━━━ Data
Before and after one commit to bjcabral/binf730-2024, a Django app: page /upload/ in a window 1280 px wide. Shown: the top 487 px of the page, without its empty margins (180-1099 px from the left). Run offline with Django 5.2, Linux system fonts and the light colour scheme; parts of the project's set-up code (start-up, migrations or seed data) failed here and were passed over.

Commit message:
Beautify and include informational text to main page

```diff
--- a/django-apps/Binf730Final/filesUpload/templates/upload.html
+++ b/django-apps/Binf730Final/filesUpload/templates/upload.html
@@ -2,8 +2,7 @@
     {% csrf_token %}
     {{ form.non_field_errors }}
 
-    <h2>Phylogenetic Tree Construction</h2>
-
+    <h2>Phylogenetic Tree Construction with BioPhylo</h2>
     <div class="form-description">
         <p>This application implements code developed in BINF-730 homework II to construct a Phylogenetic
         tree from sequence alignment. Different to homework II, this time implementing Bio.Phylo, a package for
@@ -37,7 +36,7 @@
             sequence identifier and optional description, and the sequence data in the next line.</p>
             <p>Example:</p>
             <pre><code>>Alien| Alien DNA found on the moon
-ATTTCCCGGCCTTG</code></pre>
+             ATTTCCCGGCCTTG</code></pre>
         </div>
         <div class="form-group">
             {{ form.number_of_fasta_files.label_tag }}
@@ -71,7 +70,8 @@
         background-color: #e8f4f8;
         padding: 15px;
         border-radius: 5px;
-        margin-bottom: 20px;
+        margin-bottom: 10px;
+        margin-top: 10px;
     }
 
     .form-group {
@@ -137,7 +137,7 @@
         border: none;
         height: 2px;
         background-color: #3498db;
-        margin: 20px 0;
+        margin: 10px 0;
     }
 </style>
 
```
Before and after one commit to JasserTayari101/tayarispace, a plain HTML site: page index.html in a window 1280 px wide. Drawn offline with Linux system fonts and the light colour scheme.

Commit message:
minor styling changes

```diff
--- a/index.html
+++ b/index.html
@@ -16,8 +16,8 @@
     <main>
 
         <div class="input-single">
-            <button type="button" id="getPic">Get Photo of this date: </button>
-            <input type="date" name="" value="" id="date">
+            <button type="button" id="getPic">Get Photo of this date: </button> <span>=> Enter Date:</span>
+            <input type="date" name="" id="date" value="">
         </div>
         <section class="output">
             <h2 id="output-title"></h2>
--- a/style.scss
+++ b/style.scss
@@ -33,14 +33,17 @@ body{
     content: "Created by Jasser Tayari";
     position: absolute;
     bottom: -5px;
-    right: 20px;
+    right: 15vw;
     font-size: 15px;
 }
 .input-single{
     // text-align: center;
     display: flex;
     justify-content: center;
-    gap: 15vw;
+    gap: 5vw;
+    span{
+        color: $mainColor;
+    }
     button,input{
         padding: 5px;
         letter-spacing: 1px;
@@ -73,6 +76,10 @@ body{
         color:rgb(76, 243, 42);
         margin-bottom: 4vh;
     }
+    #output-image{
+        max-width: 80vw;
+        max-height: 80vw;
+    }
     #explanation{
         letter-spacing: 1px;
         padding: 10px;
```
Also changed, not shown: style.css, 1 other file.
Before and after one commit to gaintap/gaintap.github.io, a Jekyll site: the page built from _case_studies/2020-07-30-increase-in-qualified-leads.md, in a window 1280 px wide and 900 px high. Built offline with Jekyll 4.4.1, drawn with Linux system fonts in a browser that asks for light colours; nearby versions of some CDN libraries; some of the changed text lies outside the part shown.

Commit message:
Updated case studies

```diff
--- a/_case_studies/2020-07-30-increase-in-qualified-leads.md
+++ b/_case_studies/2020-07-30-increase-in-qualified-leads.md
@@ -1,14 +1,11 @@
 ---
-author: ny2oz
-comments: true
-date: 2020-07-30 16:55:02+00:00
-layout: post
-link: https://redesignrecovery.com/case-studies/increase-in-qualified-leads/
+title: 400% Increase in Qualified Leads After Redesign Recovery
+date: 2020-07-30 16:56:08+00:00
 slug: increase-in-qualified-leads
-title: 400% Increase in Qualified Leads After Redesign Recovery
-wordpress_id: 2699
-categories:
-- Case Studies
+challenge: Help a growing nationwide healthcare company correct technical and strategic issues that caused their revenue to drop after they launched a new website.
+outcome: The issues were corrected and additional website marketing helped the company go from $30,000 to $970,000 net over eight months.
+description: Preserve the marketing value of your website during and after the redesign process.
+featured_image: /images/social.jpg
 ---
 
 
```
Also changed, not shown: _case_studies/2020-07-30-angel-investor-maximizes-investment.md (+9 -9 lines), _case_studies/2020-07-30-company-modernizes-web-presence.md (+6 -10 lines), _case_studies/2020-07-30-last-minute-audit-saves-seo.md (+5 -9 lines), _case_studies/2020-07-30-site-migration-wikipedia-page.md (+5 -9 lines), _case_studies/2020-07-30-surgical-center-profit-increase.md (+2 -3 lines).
━━━━━━
**Work to be completed**
The expected answer is each line of the records above that includes the string "style".

**Reply to the exercise**
 </style>
--- a/style.scss
+++ b/style.scss
Also changed, not shown: style.css, 1 other file.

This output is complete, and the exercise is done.